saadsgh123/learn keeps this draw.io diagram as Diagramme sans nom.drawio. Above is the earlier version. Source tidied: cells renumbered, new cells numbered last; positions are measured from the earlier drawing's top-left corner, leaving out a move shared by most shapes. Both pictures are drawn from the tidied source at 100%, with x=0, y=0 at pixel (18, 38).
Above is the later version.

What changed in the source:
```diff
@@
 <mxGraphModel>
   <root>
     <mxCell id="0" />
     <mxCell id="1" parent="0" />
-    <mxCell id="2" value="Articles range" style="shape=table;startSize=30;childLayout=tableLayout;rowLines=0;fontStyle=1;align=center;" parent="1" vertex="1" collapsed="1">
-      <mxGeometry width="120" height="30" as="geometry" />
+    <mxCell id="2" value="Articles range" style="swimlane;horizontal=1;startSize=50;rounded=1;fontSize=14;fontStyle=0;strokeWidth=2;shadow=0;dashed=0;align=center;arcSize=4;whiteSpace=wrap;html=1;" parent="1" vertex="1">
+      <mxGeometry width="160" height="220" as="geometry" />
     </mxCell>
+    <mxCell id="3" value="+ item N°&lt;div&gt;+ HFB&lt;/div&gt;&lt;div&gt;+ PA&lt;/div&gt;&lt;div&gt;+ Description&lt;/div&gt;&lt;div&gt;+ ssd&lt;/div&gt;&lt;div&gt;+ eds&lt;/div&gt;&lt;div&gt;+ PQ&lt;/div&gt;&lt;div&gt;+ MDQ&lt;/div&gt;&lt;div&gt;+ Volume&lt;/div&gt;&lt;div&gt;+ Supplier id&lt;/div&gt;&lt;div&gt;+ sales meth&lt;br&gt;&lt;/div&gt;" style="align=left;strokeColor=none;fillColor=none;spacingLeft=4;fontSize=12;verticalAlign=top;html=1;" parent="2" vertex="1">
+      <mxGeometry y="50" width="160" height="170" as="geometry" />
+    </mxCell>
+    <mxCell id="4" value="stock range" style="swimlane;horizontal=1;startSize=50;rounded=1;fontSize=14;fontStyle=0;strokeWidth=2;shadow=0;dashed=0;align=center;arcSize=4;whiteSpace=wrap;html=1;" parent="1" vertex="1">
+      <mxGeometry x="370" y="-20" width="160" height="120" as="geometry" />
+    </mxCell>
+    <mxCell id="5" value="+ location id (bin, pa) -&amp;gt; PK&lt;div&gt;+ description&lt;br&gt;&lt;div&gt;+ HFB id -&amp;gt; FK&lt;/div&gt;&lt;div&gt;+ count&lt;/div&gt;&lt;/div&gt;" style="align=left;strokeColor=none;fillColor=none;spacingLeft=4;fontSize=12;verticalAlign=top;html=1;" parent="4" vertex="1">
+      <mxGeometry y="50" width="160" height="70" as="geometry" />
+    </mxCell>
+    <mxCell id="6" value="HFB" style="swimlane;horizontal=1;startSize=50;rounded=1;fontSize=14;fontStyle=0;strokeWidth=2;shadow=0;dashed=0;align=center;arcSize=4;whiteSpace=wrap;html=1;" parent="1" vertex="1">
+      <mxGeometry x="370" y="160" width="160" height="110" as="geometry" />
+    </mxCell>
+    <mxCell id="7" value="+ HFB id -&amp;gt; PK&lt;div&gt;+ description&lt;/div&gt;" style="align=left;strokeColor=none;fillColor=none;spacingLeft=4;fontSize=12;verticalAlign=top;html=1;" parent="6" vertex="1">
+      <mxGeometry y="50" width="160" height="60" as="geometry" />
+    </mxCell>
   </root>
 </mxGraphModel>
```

* * *

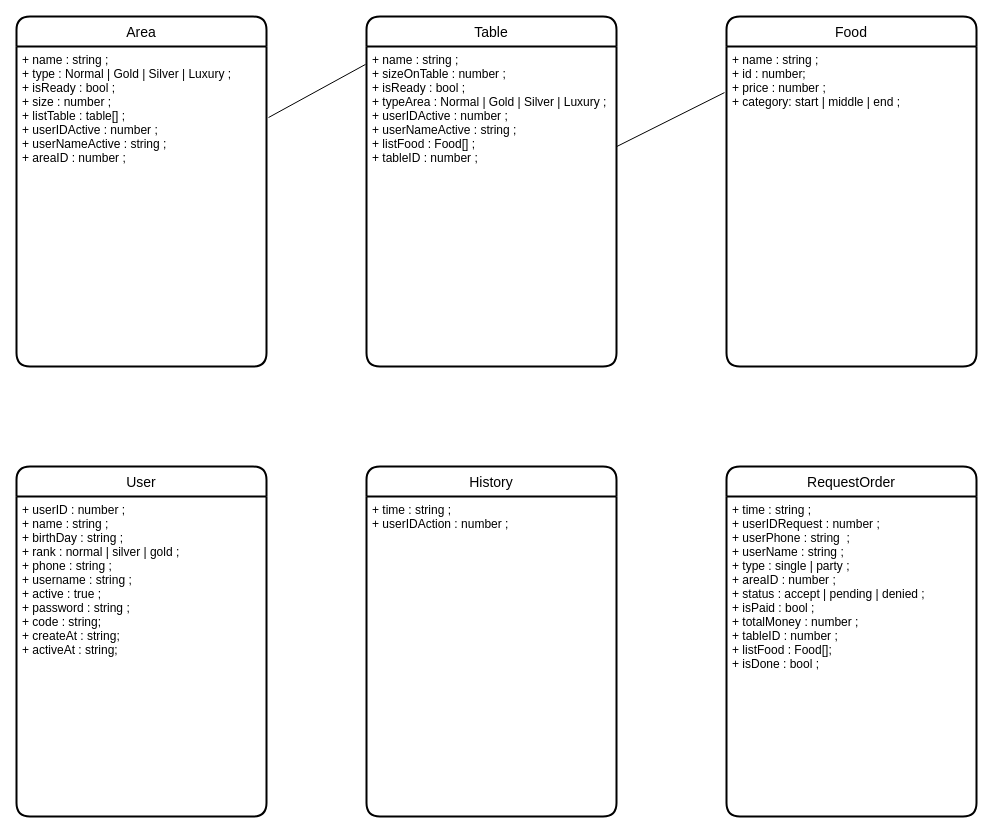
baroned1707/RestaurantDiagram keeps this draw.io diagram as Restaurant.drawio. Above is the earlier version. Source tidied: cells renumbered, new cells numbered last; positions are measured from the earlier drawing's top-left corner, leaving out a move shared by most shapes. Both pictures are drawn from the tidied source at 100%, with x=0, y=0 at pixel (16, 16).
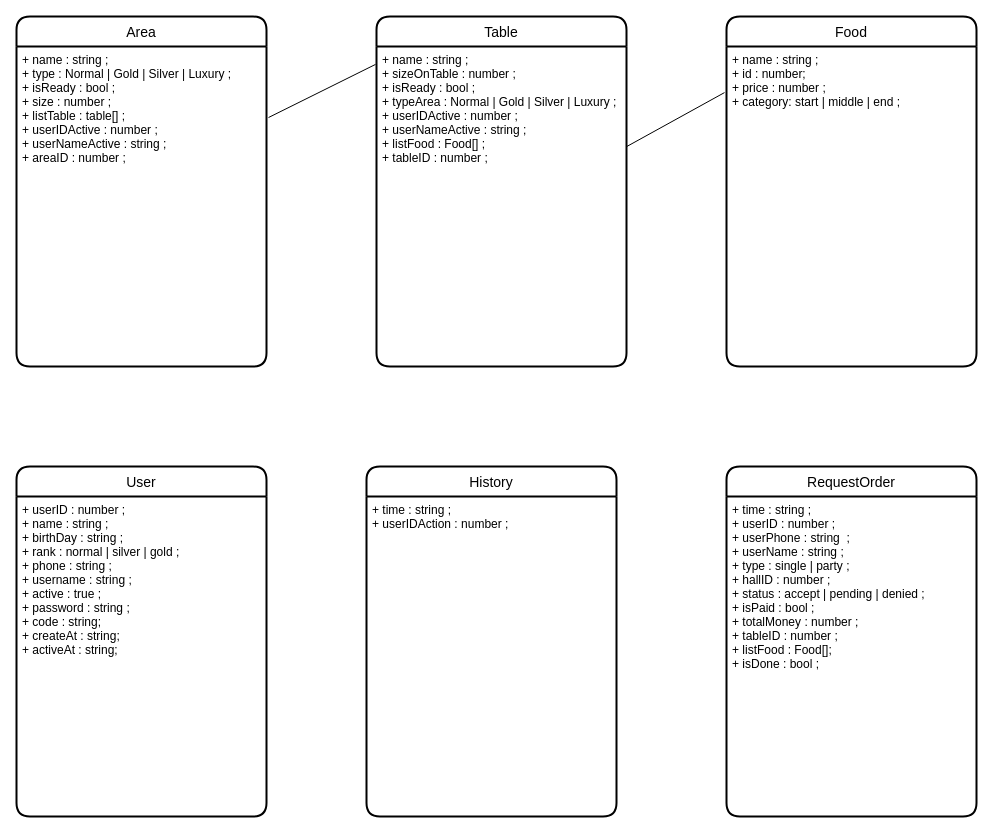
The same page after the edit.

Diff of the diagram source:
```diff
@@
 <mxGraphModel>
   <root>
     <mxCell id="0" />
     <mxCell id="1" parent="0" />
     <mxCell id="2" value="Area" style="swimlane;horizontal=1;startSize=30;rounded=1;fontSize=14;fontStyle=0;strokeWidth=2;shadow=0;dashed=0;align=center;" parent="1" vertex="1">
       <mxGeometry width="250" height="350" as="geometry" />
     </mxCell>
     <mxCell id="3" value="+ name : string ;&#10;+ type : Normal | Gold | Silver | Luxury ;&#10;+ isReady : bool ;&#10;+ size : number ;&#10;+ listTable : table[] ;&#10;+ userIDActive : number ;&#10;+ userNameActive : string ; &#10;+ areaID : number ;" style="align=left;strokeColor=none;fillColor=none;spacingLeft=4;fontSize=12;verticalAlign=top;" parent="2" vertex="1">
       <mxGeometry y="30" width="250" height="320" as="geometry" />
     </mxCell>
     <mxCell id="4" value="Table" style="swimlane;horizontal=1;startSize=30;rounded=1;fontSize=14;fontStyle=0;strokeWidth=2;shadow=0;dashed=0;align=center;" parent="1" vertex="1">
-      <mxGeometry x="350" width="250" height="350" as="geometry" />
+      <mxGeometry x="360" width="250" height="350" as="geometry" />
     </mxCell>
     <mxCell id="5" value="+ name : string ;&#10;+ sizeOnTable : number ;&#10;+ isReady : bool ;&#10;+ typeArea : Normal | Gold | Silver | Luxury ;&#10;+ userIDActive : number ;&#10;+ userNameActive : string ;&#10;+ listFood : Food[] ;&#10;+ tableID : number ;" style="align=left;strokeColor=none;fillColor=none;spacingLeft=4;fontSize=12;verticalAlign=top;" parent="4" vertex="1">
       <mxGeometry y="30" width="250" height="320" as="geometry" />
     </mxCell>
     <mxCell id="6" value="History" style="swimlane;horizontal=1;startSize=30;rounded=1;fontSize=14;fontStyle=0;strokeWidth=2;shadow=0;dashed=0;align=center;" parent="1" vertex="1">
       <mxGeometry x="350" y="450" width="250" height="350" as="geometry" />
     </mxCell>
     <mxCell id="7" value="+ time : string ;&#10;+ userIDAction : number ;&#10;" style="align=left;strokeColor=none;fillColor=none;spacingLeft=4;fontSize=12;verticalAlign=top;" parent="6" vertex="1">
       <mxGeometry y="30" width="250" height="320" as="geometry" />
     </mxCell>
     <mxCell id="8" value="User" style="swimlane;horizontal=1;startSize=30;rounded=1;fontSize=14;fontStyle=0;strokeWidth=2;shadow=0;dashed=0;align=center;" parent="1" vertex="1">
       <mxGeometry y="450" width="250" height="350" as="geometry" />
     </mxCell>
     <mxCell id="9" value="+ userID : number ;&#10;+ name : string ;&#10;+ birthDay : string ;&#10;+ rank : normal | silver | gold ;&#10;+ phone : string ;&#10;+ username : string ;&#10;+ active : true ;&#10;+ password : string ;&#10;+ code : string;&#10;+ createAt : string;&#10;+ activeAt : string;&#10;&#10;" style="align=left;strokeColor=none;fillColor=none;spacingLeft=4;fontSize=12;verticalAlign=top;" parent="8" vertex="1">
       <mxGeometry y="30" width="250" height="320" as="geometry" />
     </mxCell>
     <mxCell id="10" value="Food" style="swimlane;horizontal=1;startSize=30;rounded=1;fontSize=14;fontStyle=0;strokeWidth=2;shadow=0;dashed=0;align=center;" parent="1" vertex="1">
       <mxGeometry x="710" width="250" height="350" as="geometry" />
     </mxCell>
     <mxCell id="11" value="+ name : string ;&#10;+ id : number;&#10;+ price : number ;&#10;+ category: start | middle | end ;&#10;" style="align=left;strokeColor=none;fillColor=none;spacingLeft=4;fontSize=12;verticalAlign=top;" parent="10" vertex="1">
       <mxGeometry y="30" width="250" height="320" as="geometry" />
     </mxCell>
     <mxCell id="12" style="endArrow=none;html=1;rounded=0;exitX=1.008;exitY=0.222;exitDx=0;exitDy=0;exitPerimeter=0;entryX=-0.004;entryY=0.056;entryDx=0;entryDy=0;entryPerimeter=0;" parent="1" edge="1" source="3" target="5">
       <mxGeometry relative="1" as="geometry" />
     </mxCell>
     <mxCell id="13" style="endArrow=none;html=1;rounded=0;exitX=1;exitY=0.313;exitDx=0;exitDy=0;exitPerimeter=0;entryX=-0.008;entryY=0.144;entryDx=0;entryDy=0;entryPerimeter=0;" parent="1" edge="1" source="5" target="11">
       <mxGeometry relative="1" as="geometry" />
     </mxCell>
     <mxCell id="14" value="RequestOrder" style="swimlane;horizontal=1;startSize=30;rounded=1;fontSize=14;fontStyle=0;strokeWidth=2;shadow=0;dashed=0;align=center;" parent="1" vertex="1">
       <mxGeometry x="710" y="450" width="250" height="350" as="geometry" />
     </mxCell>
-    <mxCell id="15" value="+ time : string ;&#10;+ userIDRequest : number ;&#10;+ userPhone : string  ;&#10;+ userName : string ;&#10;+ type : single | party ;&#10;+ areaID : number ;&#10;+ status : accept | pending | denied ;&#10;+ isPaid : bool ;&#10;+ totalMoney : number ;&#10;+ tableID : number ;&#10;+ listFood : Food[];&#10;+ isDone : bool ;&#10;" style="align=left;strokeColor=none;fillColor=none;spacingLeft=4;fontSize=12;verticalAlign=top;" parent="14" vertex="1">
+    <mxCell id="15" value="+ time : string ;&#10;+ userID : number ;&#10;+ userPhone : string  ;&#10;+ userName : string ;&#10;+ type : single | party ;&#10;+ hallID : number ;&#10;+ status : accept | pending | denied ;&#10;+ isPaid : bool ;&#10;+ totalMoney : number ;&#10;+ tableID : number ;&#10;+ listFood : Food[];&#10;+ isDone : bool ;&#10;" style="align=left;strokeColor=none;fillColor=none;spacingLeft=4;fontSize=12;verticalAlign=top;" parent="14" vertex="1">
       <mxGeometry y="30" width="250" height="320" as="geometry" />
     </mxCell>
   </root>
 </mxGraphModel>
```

**Task:** If a line in the records contains "entryDx", report it.

**Reply:**
     <mxCell id="12" style="endArrow=none;html=1;rounded=0;exitX=1.008;exitY=0.222;exitDx=0;exitDy=0;exitPerimeter=0;entryX=-0.004;entryY=0.056;entryDx=0;entryDy=0;entryPerimeter=0;" parent="1" edge="1" source="3" target="5">
     <mxCell id="13" style="endArrow=none;html=1;rounded=0;exitX=1;exitY=0.313;exitDx=0;exitDy=0;exitPerimeter=0;entryX=-0.008;entryY=0.144;entryDx=0;entryDy=0;entryPerimeter=0;" parent="1" edge="1" source="5" target="11">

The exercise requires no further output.